Wherever the word "yaml" occurs in the lines below, copy the whole line.

* Records from a data source
────────────────
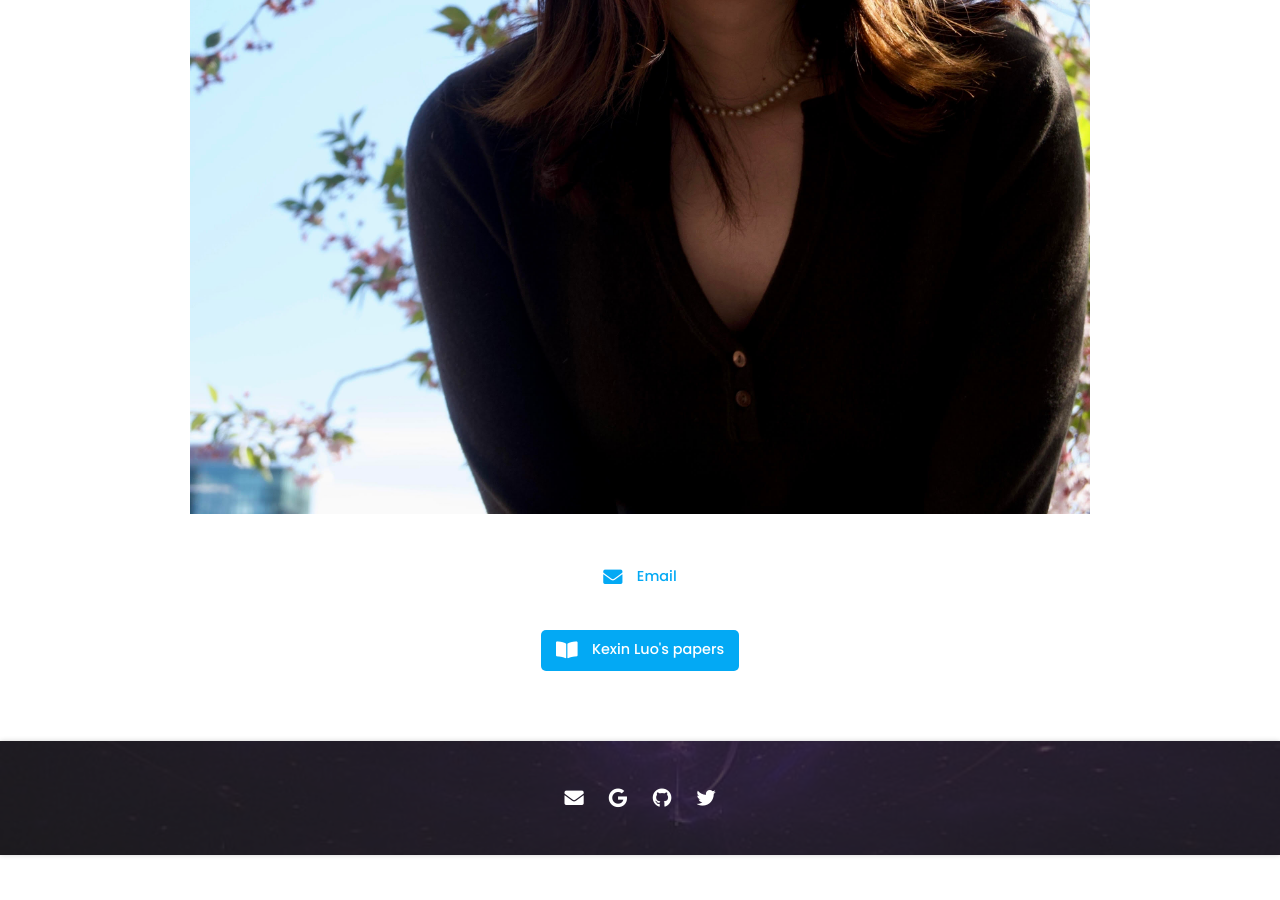
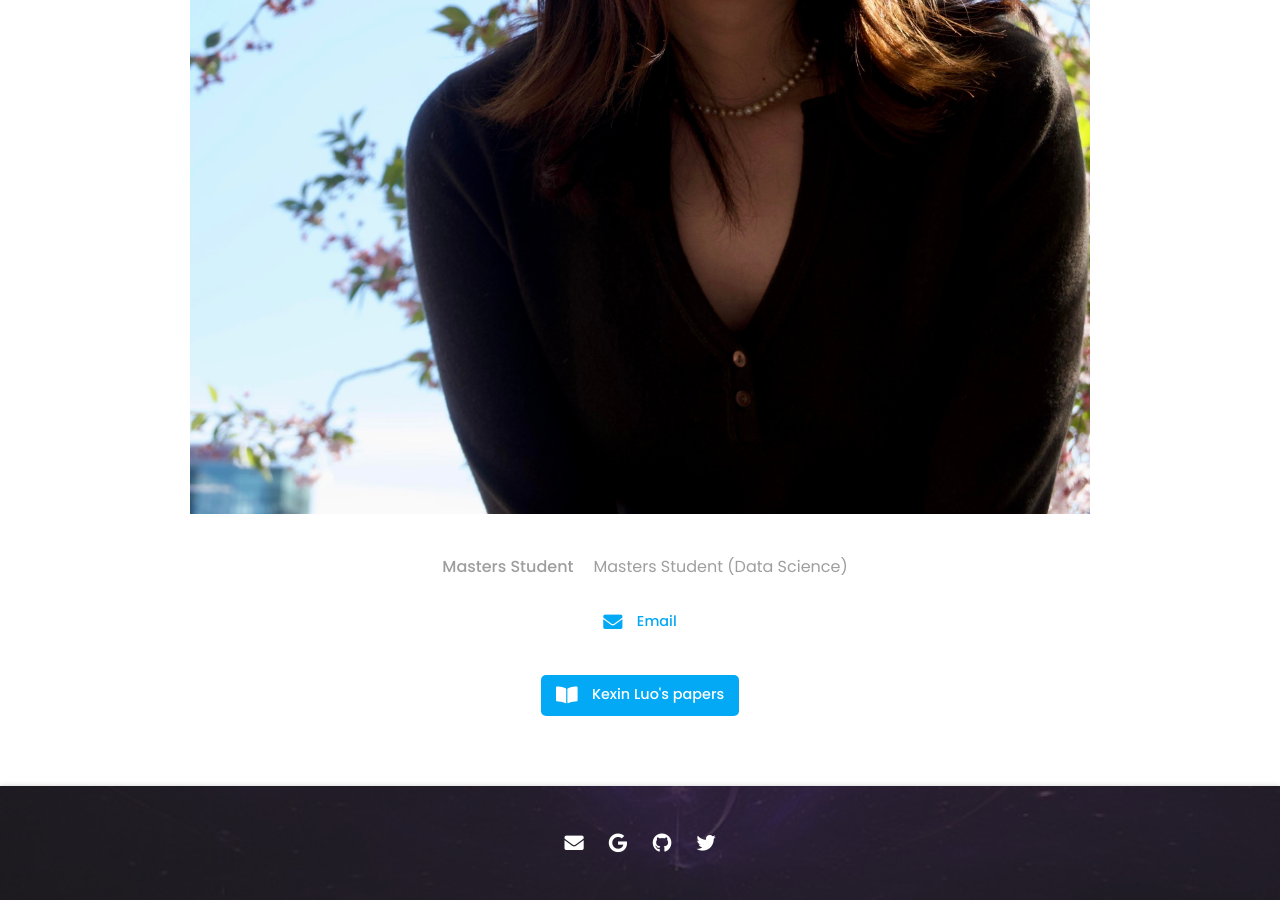
Before and after one commit to Lindsay-Lab/lindsay-lab.github.io, a Jekyll site: the page built from _members/kexin-luo.md, in a window 1280 px wide and 900 px high, scrolled down 1098 px. Built offline with Jekyll 4.4.1, drawn with Linux system fonts in a browser that asks for light colours; nearby versions of some CDN libraries; before the commit the page ends 1953 px from its top, so only the background shows below that.

Commit message:
Update roles.yaml

```diff
--- a/_data/roles.yaml
+++ b/_data/roles.yaml
@@ -14,6 +14,10 @@
   icon: fas fa-user-graduate
   text: Undergraduate Student
 
+masters:
+  icon: fas fa-user-book
+  text: Masters Student
+
 programmer:
   icon: fas fa-code
   text: Programmer
```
────────────────
* Reply to the exercise
Update roles.yaml
--- a/_data/roles.yaml
+++ b/_data/roles.yaml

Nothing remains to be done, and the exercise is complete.